ALTON - For Tyler Armstrong, it means a lot to be the opening band at the Mississippi River Festival.

Get The Latest News!

Don't miss our top stories and need-to-know news everyday in your inbox.

Armstrong, the guitarist for the band FEEL, loves the history of the Mississippi River Festival (MRF). FEEL will open the festival this Saturday, June 22, 2024, and Armstrong can’t wait to share the iconic stage.

“It’s quite literally the most successful music festival there has ever been," Armstrong said. “In a hippie-dippie way, it was a lot of peace, love and music. It was just a very huge moment of togetherness, and that’s kind of what it feels like with this Saturday as well, just trying to drive a community and get people to come together.”

Armstrong explained that there were “hundreds and hundreds of shows” played at the MRF during its original run from 1969–1980 in Edwardsville, which he called “pretty insane.” Originally started to promote the new Southern Illinois University Edwardsville campus, the MRF quickly became a cultural touchstone for many people in the Riverbend community.

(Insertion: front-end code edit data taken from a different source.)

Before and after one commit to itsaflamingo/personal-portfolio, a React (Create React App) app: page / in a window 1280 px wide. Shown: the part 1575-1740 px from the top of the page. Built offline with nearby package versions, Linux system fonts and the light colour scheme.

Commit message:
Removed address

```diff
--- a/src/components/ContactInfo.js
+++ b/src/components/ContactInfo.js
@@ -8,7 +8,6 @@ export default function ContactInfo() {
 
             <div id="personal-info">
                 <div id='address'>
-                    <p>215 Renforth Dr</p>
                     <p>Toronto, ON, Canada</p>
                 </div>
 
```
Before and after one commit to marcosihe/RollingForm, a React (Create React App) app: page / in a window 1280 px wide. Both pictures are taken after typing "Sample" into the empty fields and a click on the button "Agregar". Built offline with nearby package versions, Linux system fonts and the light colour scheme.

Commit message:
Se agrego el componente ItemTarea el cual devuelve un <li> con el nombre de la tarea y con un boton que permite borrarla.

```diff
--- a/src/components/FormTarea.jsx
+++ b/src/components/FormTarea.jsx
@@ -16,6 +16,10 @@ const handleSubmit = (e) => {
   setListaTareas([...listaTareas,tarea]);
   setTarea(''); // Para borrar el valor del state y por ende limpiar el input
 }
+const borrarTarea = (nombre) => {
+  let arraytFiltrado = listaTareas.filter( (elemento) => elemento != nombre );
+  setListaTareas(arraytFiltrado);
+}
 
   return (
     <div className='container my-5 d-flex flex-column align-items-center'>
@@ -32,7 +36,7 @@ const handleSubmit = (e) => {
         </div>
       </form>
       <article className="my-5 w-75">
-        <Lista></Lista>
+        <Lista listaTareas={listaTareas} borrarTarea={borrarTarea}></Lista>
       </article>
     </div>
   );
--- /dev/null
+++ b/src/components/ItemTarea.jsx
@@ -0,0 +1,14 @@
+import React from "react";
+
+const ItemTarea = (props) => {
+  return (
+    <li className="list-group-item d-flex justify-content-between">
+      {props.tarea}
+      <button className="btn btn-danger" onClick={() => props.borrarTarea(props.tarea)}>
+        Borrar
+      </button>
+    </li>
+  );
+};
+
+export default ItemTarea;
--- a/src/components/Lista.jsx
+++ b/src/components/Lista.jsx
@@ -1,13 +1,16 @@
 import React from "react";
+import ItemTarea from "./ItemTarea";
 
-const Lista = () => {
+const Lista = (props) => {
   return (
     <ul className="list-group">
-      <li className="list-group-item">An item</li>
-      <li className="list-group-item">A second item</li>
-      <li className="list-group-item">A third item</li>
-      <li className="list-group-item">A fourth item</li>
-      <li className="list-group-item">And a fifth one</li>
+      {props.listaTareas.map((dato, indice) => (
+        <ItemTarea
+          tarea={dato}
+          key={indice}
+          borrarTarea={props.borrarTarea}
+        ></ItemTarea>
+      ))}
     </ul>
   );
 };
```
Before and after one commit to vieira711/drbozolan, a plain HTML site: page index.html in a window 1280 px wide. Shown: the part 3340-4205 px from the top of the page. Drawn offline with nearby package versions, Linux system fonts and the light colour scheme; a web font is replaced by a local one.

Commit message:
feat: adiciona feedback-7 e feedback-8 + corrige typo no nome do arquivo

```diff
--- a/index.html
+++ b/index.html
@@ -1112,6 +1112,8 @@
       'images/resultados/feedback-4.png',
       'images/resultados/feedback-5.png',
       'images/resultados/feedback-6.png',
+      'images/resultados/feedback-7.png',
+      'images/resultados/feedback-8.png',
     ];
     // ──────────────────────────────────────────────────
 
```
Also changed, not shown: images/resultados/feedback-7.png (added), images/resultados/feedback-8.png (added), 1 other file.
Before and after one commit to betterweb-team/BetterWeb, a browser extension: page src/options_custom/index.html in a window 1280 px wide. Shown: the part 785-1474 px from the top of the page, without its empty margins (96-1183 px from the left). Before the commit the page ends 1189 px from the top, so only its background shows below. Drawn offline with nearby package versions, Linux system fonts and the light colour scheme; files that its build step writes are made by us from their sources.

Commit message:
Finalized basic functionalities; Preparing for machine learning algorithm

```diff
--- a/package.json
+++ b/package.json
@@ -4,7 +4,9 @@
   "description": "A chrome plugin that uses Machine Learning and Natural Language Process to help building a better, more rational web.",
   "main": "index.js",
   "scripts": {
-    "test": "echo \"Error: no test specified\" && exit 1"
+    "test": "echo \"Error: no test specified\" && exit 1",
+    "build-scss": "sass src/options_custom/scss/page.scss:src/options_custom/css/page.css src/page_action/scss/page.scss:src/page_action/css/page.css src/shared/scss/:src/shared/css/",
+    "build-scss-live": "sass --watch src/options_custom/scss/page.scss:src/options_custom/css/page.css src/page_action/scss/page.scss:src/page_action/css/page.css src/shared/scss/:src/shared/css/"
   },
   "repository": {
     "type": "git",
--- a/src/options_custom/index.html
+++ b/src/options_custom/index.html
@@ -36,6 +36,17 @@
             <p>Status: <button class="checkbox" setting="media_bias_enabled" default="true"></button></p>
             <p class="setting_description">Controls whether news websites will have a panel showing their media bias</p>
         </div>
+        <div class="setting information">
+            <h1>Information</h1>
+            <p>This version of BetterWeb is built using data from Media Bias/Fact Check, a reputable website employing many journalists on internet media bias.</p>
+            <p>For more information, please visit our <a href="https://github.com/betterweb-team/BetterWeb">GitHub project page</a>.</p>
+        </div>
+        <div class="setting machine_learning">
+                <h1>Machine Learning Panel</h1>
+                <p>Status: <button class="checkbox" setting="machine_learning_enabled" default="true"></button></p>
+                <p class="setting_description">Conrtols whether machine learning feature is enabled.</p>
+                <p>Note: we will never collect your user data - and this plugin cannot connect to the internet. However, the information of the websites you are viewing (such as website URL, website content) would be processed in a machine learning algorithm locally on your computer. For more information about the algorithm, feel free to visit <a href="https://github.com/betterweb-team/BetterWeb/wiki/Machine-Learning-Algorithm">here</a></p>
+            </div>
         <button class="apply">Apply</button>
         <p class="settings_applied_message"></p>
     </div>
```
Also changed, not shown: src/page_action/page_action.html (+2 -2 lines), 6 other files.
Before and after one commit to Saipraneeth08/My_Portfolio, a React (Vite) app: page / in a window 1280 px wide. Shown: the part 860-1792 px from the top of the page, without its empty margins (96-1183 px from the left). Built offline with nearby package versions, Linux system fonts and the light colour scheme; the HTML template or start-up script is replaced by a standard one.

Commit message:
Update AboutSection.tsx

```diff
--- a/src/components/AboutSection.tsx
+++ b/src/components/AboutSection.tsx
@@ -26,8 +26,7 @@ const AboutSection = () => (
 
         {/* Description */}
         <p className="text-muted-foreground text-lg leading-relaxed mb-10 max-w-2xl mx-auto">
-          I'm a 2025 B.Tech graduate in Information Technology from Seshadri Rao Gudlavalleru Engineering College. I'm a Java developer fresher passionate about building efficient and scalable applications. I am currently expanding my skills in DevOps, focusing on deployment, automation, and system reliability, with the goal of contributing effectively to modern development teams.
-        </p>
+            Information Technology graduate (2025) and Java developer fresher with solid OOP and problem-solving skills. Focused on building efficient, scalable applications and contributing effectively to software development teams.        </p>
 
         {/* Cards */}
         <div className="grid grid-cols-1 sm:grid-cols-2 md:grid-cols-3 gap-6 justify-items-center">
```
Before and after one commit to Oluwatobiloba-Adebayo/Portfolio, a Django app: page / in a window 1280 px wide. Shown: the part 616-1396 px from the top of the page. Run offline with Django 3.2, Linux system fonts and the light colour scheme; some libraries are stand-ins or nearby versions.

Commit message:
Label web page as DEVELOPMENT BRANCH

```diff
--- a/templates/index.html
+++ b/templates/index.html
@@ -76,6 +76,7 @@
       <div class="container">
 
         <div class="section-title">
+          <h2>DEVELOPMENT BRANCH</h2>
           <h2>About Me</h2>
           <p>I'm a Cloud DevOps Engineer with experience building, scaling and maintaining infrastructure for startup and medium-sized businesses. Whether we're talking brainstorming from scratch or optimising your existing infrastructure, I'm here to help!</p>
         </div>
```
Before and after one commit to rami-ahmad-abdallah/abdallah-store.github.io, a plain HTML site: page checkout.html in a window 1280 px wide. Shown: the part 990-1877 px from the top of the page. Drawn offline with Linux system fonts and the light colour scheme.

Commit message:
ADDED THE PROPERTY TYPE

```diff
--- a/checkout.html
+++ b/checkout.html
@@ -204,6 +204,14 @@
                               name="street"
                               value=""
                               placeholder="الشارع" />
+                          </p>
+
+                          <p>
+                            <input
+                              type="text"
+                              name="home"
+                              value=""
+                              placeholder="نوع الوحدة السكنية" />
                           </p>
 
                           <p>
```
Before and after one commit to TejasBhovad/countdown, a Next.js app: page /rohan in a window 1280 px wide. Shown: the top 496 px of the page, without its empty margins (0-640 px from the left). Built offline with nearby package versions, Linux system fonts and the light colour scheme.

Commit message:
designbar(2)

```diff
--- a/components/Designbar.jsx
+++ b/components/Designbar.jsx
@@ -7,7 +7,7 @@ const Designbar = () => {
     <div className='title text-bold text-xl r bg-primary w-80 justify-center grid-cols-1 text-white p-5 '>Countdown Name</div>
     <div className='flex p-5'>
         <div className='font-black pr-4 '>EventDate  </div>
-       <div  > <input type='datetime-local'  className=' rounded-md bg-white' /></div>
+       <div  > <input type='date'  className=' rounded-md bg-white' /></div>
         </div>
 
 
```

The festival has been renewed by Nick Bifano, Zack Johnson, the City of Alton and REX Productions. Armstrong said he believes there’s “a lot of intentionality” behind the decision to restart the MRF. While the 2024 MRF will not be the same as the 70s, he thinks it will still be a fun experience that’s just as legendary as the original festival.

Article continues after sponsor message

“I think that’s what’s unique about this year and this continuance of this era and the older era of the MRF is that it has that spirit,” he explained. “It’s being run and put together by people who are respecting the older generation and respecting the original 11-year run, but also taking into consideration that it is 2024 and things have to be done a little bit differently. So that’s cool, too.”

Armstrong noted that there are “a lot of gatekeepers” who have expressed concerns about the differences between the original festival and this year’s MRF. He encourages people to enjoy the festival and take the opportunity to listen to new music. While the festival is not exactly the same as its 1970s counterpart, he believes there are still a lot of similarities between the two.

“Anyone who chooses to accept it, it can be a full-circle thing,” he added. “It’s just different. But you can still have the same spirit of togetherness and peace and just shut the world off for a bit and just go and see music.”

Armstrong is also excited because his band FEEL is influenced by bands from the 60s and 70s. He considers the MRF to be “this area’s Woodstock,” and he looks forward to taking the stage and sharing this experience with today’s community.

“If people can come together, I’m not going to say it’s going to change the world, but it could change your day. It could change your week or your outlook on the younger generation or the older generation,” he said. “We’re all on the shoulders of giants and if we can come to the MRF and celebrate that, I think it’s just a really easy opportunity for some peace and some serenity in moments where there doesn't seem to be a lot of that going on.”

For more information about the Mississippi River Festival, read this article on or visit and the official Mississippi River Festival Facebook page.

More like this:

Jun 20, 2024 - Organizers of Mississippi River Festival Talk History, Process and Why They Believe in Renewing the Event

Jun 17, 2024 - Mississippi River Fest to Combine New Vibes and Nostalgia

Jun 4, 2024 - New Mural Commemorates Mississippi River Festival and "Art-Forward" Alton

Jul 11, 2024 - Commentary: Mississippi River Festival Reborn: A Night to Remember

Jun 24, 2024 - MRF Organizers Plan for Years of Continued Success